Maybe it was because I grew up in a Baptist church that did not relate well to other Baptists: we did not have The Baptist Times
floating around the church, we never heard of the Association unless it was to do with choosing a new minister, we did not have BMS missionaries that I knew of. The wider Baptist context was lost on me, so the distinctive of Baptists being interdependent seemed a little alien to me.
Like many larger churches we did not need interdependence, we were independent in every single way, and contact with the wider Baptist family was generally unnecessary, certainly for an ordinary member like me.
However, I am now in a small church context and have been for the last eight years or so, and so membership of something bigger is brought much more sharply into focus.
Like many others I use a prayer book each day as part of my daily routine.

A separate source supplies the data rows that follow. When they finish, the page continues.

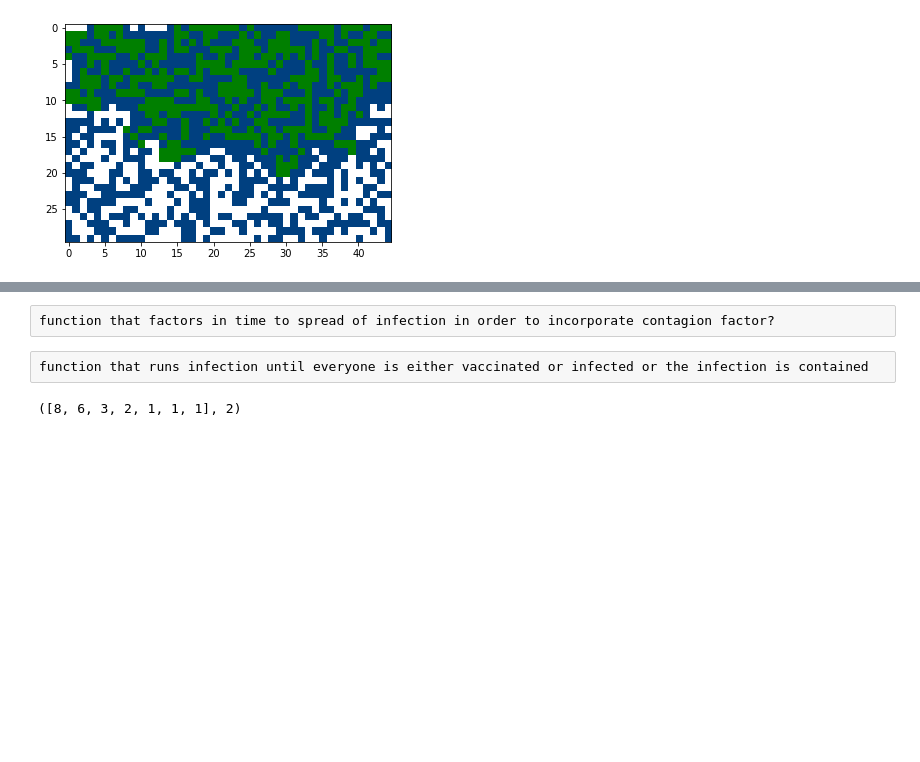
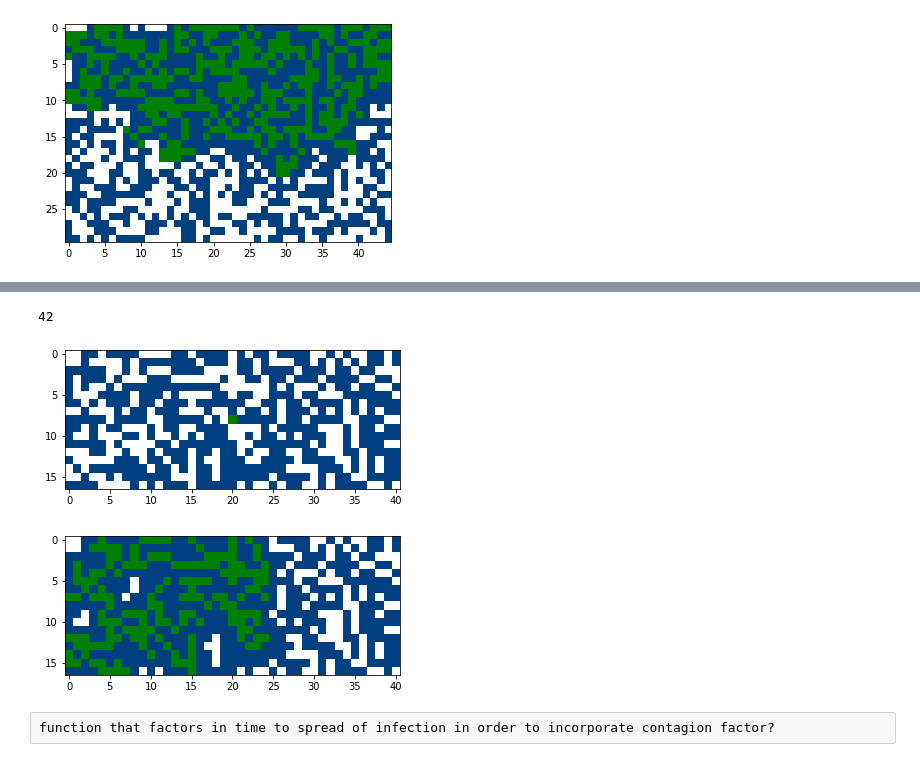
Before and after one commit to eekraus/PHYS250, a Jupyter notebook: final-project-eekraus/project.ipynb, the cells around one changed output, grey strips where cells are left out. Drawn from its saved outputs; the diff is of its cells as text; code cells hidden in the pictures; blank space fills up the shorter version.

```diff
--- a/final-project-eekraus/project.ipynb
+++ b/final-project-eekraus/project.ipynb
@@ -280,4 +410,11 @@ runinfectr(newp, 1, 25)
+# %%
+p = population(17,41)
+infect(p, (8, 20))
+i = rfinditeration(p, 0.6, 1)
+print(i)
+# %% [output]
+42
+[figure, added]
+[figure, added]
 # %% [raw]
 function that factors in time to spread of infection in order to incorporate contagion factor?
-# %% [raw]
-function that runs infection until everyone is either vaccinated or infected or the infection is contained
@@ -303,6 +420,0 @@ def ifduplicates(array):
-# %%
-array = [8, 6, 3, 2, 1, 1, 1]
-ifduplicates(array)
-#print(array)
-# %% [output]
-([8, 6, 3, 2, 1, 1, 1], 2)
```
Also changed, not shown: parts of 13 cells of this notebook.
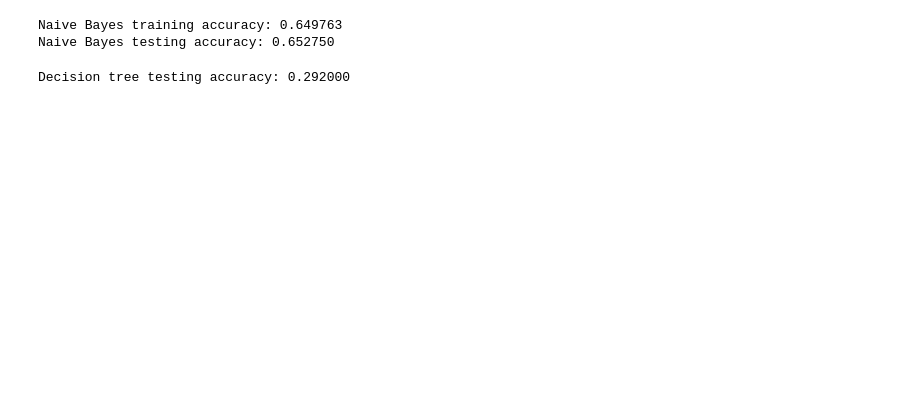
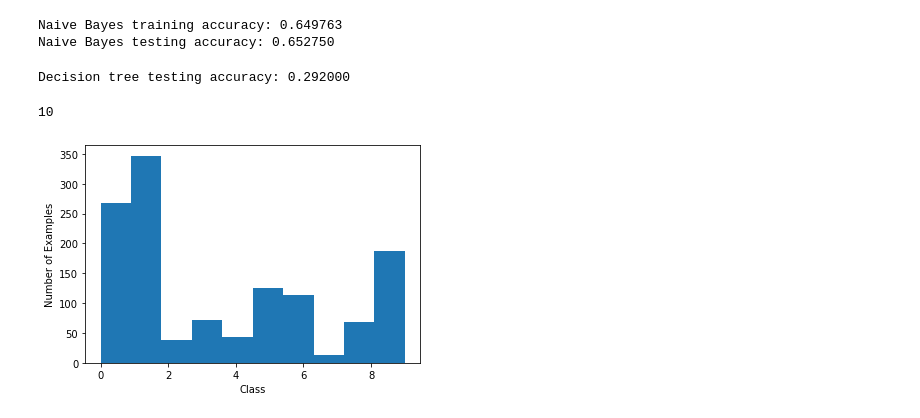
Before and after one commit to guri2900/MachineLearning_digitrecog, a Jupyter notebook: main.ipynb, the cells around one changed output. Cells and saved outputs as stored; diff of their text form; code cells hidden in the pictures; blank space fills up the shorter version.

```diff
--- a/main.ipynb
+++ b/main.ipynb
@@ -134,0 +139,27 @@ Decision tree testing accuracy: 0.292000
+# %%
+# load cardio data from MATLAB data file
+
+variables = dict()
+loadmat('processedCardio.mat', variables)
+
+train_labels = variables['trainLabels'].ravel() - 1 # the original MATLAB data was 1-indexed
+test_labels = variables['testLabels'].ravel() - 1
+train_data = variables['trainData']
+test_data = variables['testData']
+
+# get data dimensions and sizes
+num_dim, num_train = train_data.shape
+_, num_test = test_data.shape
+
+classes = np.unique(train_labels)
+num_classes = len(classes)
+print(num_classes) # meaning 10 digits
+# %% [output]
+10
+# %%
+plt.hist(train_labels)
+plt.xlabel('Class')
+plt.ylabel('Number of Examples')
+plt.show()
+# %% [output]
+[figure, added]
```
Also changed, not shown: parts of 8 cells of this notebook, 1 other file.
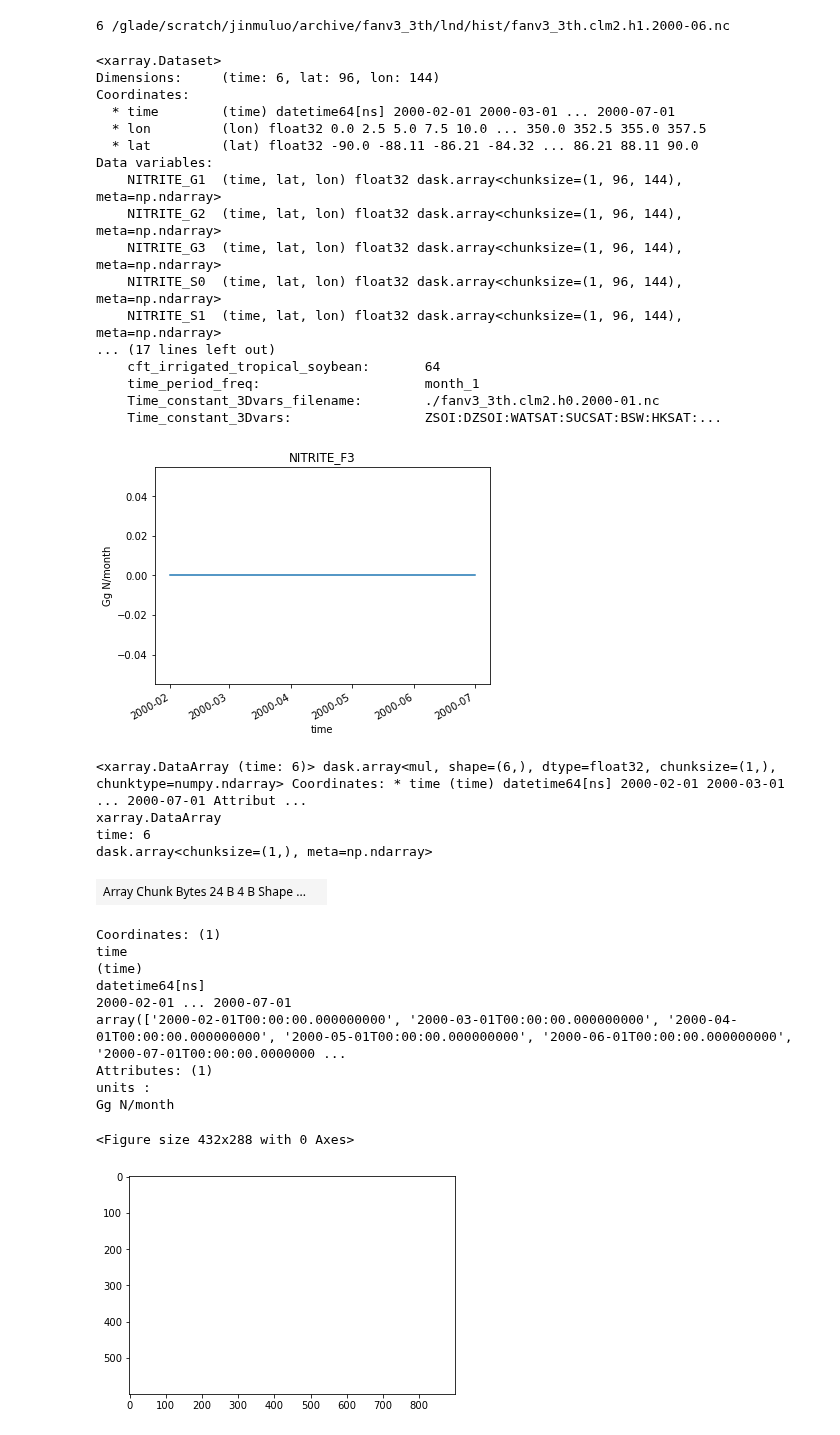
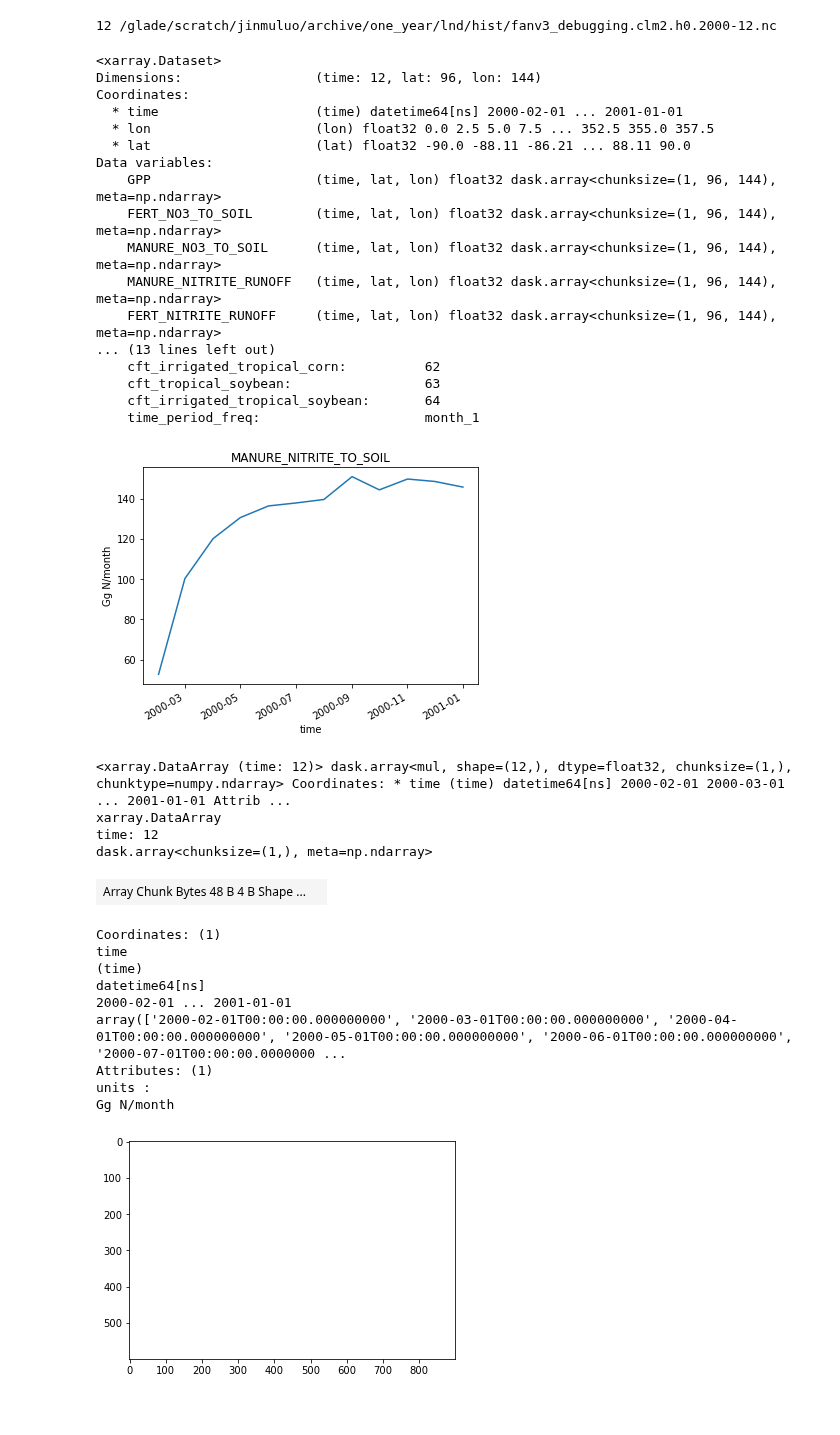
Before and after one commit to jinmuluo/pymaps, a Jupyter notebook: time_series.ipynb, the cells around one changed output. Saved outputs shown, nothing was run; the diff lists cells and outputs as text; code cells hidden in the pictures.

```diff
--- a/time_series.ipynb
+++ b/time_series.ipynb
@@ -9,11 +9,11 @@ import pandas as pd
 from datetime import date, timedelta
 from dateutil.relativedelta import relativedelta
 # %%
-case = "fanv3_3th"
-path = "/glade/scratch/jinmuluo/archive/" + case + "/lnd/hist/"
-h = 'h1'
+case = "fanv3_debugging"
+path = "/glade/scratch/jinmuluo/archive/one_year/lnd/hist/"
+h = 'h0'
 start_date = date(2000, 1, 1)
-end_date = date(2000, 6, 1)
+end_date = date(2000, 12, 1)
 delta = end_date - start_date
 fieldsh3 = ['NOx_NITRIFY_GRZ', 'N2O_NITRIFY_GRZ', 'NOx_DENITRIFY_GRZ', 'N2O_DENITRIFY_GRZ', 'N2_DENITRIFY_GRZ',
             'NOx_NITRIFY_APP', 'N2O_NITRIFY_APP', 'NOx_DENITRIFY_APP', 'N2O_DENITRIFY_APP', 'N2_DENITRIFY_APP',
@@ -32,7 +32,7 @@ for i in range(delta.days//30 + 1):
     fanCLM.append(path + case + ".clm2." + h + "." + month +".nc")
 print(len(fanCLM), fanCLM[-1])
 # %% [output]
-6 /glade/scratch/jinmuluo/archive/fanv3_3th/lnd/hist/fanv3_3th.clm2.h1.2000-06.nc
+12 /glade/scratch/jinmuluo/archive/one_year/lnd/hist/fanv3_debugging.clm2.h0.2000-12.nc
 # %%
 def choose_field(h):
     if h == "h0":
@@ -64,22 +64,22 @@ dsCLM = fix_time(xr.open_mfdataset(fanCLM, decode_times=True, preprocess=preproc
 dsCLM
 # %% [output]
 <xarray.Dataset>
-Dimensions:     (time: 6, lat: 96, lon: 144)
+Dimensions:                 (time: 12, lat: 96, lon: 144)
 Coordinates:
-  * time        (time) datetime64[ns] 2000-02-01 2000-03-01 ... 2000-07-01
-  * lon         (lon) float32 0.0 2.5 5.0 7.5 10.0 ... 350.0 352.5 355.0 357.5
-  * lat         (lat) float32 -90.0 -88.11 -86.21 -84.32 ... 86.21 88.11 90.0
+  * time                    (time) datetime64[ns] 2000-02-01 ... 2001-01-01
+  * lon                     (lon) float32 0.0 2.5 5.0 7.5 ... 352.5 355.0 357.5
+  * lat                     (lat) float32 -90.0 -88.11 -86.21 ... 88.11 90.0
 Data variables:
-    NITRITE_G1  (time, lat, lon) float32 dask.array<chunksize=(1, 96, 144), meta=np.ndarray>
-    NITRITE_G2  (time, lat, lon) float32 dask.array<chunksize=(1, 96, 144), meta=np.ndarray>
-    NITRITE_G3  (time, lat, lon) float32 dask.array<chunksize=(1, 96, 144), meta=np.ndarray>
-    NITRITE_S0  (time, lat, lon) float32 dask.array<chunksize=(1, 96, 144), meta=np.ndarray>
-    NITRITE_S1  (time, lat, lon) float32 dask.array<chunksize=(1, 96, 144), meta=np.ndarray>
-... (17 lines left out)
+    GPP                     (time, lat, lon) float32 dask.array<chunksize=(1, 96, 144), meta=np.ndarray>
+    FERT_NO3_TO_SOIL        (time, lat, lon) float32 dask.array<chunksize=(1, 96, 144), meta=np.ndarray>
+    MANURE_NO3_TO_SOIL      (time, lat, lon) float32 dask.array<chunksize=(1, 96, 144), meta=np.ndarray>
+    MANURE_NITRITE_RUNOFF   (time, lat, lon) float32 dask.array<chunksize=(1, 96, 144), meta=np.ndarray>
+    FERT_NITRITE_RUNOFF     (time, lat, lon) float32 dask.array<chunksize=(1, 96, 144), meta=np.ndarray>
+... (13 lines left out)
+    cft_irrigated_tropical_corn:          62
+    cft_tropical_soybean:                 63
     cft_irrigated_tropical_soybean:       64
     time_period_freq:                     month_1
-    Time_constant_3Dvars_filename:        ./fanv3_3th.clm2.h0.2000-01.nc
-    Time_constant_3Dvars:                 ZSOI:DZSOI:WATSAT:SUCSAT:BSW:HKSAT:...
 # %%
 def sp_plot(ds, field, coords, show=False):
     sp = ds.sel(lat=coords[0], lon=coords[1], method='nearest')
@@ -115,24 +115,23 @@ def regional_plot(ds, field, coords, show=False):
         plt.show()
     return rp
 # %%
-tot_plot(ds=dsCLM, field=choose_field(h)[9], show=True, savefig=False)
+tot_plot(ds=dsCLM, field=choose_field(h)[6], show=True, savefig=False)
 # %% [output]
-[figure, old version]
+[figure, new version]
-<xarray.DataArray (time: 6)> dask.array<mul, shape=(6,), dtype=float32, chunksize=(1,), chunktype=numpy.ndarray> Coordinates: * time (time) datetime64[ns] 2000-02-01 2000-03-01 ... 2000-07-01 Attribut ...
+<xarray.DataArray (time: 12)> dask.array<mul, shape=(12,), dtype=float32, chunksize=(1,), chunktype=numpy.ndarray> Coordinates: * time (time) datetime64[ns] 2000-02-01 2000-03-01 ... 2001-01-01 Attrib ...
 xarray.DataArray
-time: 6
+time: 12
 dask.array<chunksize=(1,), meta=np.ndarray>
-| Array Chunk Bytes 24 B 4 B Shape ... |  |
+| Array Chunk Bytes 48 B 4 B Shape ... |  |
 Coordinates: (1)
 time
 (time)
 datetime64[ns]
-2000-02-01 ... 2000-07-01
+2000-02-01 ... 2001-01-01
 array(['2000-02-01T00:00:00.000000000', '2000-03-01T00:00:00.000000000', '2000-04-01T00:00:00.000000000', '2000-05-01T00:00:00.000000000', '2000-06-01T00:00:00.000000000', '2000-07-01T00:00:00.0000000 ...
 Attributes: (1)
 units :
 Gg N/month
-<Figure size 432x288 with 0 Axes>
 # %%
 im = image.imread("N2O_NITRIFY_TOTAL.png")
 plt.imshow(im)
```
Also changed, not shown: 2 other files.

This year I have been going through Common Prayer which has been put together by Shane Claiborne and Jonathan Wilson-Hartgrove, and has an emphasis on new Monasticism. The month of November focuses upon “nurturing a common life” and in their introduction they say “independence is a value of our culture, but it is not a gospel value” and that “the scriptures teach us to value interdependence and community more highly than independence”.
Over the weekend our church was visited by another Baptist minister from Cambridge who happened to be staying in the area. In our discussions (he had read and agreed with my previous articles
on here) he said we have confused autonomy with independence. Independence is not a Baptist value, but autonomy and interdependence are.
So I went back to my copy of Paul Beasley Murray’s Radical Believers
and his chapter on “associating with others” (“Baptists are not Independents”), in which he argues that Koinonia (fellowship) finds its routes in economics. When Paul took up a sign of fellowship in Romans 15:26, this meant he took the collection from the daughter churches in Greece to the mother church in Jerusalem, which was suffering economic hardship. Are we prepared to put this into practice? Is giving to Home Mission enough? If a church down the road is struggling financially what does it matter to us?
Beasley-Murray later argues that when Paul talks of the body in 1 Corinthians 12, he talks not only of how individual Christians relate to each other, but how churches relate to each other, so when one church is in pain the whole church suffers. Or, as he concludes, “Associating with other churches, therefore is no optional extra - it is part of being the church”.
But we live in an independent world where our independence has become an idol. We have to be careful not take this understanding into the context of church. Jonne Donne wrote “no man is an island”. I wonder if we can stretch that analogy to churches too?
The Revd Michael Shaw is minister of Devonport Community Baptist Church, Plymouth